Patience and Bloom
Outside my bedroom window is an almond tree that I gave my husband for a wedding anniversary. The spring bloom is absolutely beautiful and this year I savored watching tiny buds turn into beautiful blooms over several days. There is something magical watching something emerge without intervention. Just following it's natural course without urgency or hurry and in it's own perfect time.
Seeing the transition caused me to reflect on how, with the hustle and bustle of modern lives, it can be hard to allow ourselves, and our children, the space to emerge at our own pace and in our own way. They say patience is a virtue but I can assure you that it is most certainly not one of my attributes. I take my hat off to those people who can wait without agitation and just "be" in the moment. I've noticed that for myself, it is during unhurried moments that I feel the most content so it's got me thinking about how I can create more of these moments of presence.
If the extraordinarily complex situation of our busy lives was to be broken down into equations, I think that one of the most important components would look something like this:
Allowing more time = less rush = more quality time
Pretty simple right? But the starting block is the stumbling block because how do we allow more time while still keeping all those balls in the air? We pick up less balls of course 🤷♀️ I can almost hear your groans of frustration because this news is nothing new.
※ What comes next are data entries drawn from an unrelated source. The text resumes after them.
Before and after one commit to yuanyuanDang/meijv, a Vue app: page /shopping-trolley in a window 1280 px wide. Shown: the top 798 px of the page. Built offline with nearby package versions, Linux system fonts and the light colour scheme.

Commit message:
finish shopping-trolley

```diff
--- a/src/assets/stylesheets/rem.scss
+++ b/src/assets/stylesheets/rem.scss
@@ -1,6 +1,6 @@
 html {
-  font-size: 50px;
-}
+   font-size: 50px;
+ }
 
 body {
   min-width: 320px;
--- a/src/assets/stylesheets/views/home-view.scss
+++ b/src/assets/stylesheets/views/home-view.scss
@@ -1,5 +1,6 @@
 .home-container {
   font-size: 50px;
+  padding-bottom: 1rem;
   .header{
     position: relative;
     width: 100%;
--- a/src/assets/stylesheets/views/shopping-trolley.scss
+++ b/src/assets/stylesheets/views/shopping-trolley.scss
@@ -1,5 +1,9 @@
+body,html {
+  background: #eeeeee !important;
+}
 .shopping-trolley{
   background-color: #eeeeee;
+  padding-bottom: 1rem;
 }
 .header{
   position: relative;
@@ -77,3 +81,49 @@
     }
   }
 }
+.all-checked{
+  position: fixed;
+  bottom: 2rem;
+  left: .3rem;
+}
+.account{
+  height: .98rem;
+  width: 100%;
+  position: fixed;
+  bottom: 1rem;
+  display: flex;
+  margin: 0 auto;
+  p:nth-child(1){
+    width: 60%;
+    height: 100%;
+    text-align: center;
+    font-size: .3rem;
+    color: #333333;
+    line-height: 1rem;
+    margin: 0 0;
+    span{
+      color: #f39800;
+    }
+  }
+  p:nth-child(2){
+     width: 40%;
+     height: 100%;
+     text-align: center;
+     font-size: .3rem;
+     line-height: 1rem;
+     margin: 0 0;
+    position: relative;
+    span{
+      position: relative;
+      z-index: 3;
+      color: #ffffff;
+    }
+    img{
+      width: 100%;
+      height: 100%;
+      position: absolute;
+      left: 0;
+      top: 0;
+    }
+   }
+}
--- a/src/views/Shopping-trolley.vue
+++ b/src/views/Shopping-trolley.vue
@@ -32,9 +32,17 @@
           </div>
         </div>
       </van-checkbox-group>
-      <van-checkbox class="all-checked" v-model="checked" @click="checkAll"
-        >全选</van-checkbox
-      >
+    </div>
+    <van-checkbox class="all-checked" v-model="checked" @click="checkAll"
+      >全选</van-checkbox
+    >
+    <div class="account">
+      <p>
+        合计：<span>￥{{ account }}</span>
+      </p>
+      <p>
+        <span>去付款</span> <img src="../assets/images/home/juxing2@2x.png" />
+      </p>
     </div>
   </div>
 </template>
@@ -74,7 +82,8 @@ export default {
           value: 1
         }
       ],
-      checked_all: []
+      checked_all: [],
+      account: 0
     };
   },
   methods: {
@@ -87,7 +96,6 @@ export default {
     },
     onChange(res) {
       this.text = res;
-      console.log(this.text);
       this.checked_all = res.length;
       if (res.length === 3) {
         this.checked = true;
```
The list of to-do's feels never ending and sometimes it feels like we are falling short of completing the bare minimum required to keep things on track so suggesting that we pick up less balls can quite frankly feel like a slap in the face. So why suggest it?
The reason is that lately I've been contemplating another part of the equation which is our perceived obligation to "keep things on track". What track? Whose track? The "track" is our idea about how things should be and it is has been formed by all of the influences around us. Our friends, our colleagues, our families, our schools, our society, ourselves. But, if we strip all of that away, if we remove all of that expectation, what is left? It is impossible to provide an answer because we cannot remove ourselves from the parameters of our lives but it is a question that plays on my mind a lot and I think it is a healthy thought to ponder as it might provide us with an alternative perspective. A glimpse into what it might be like to blossom in our own true time.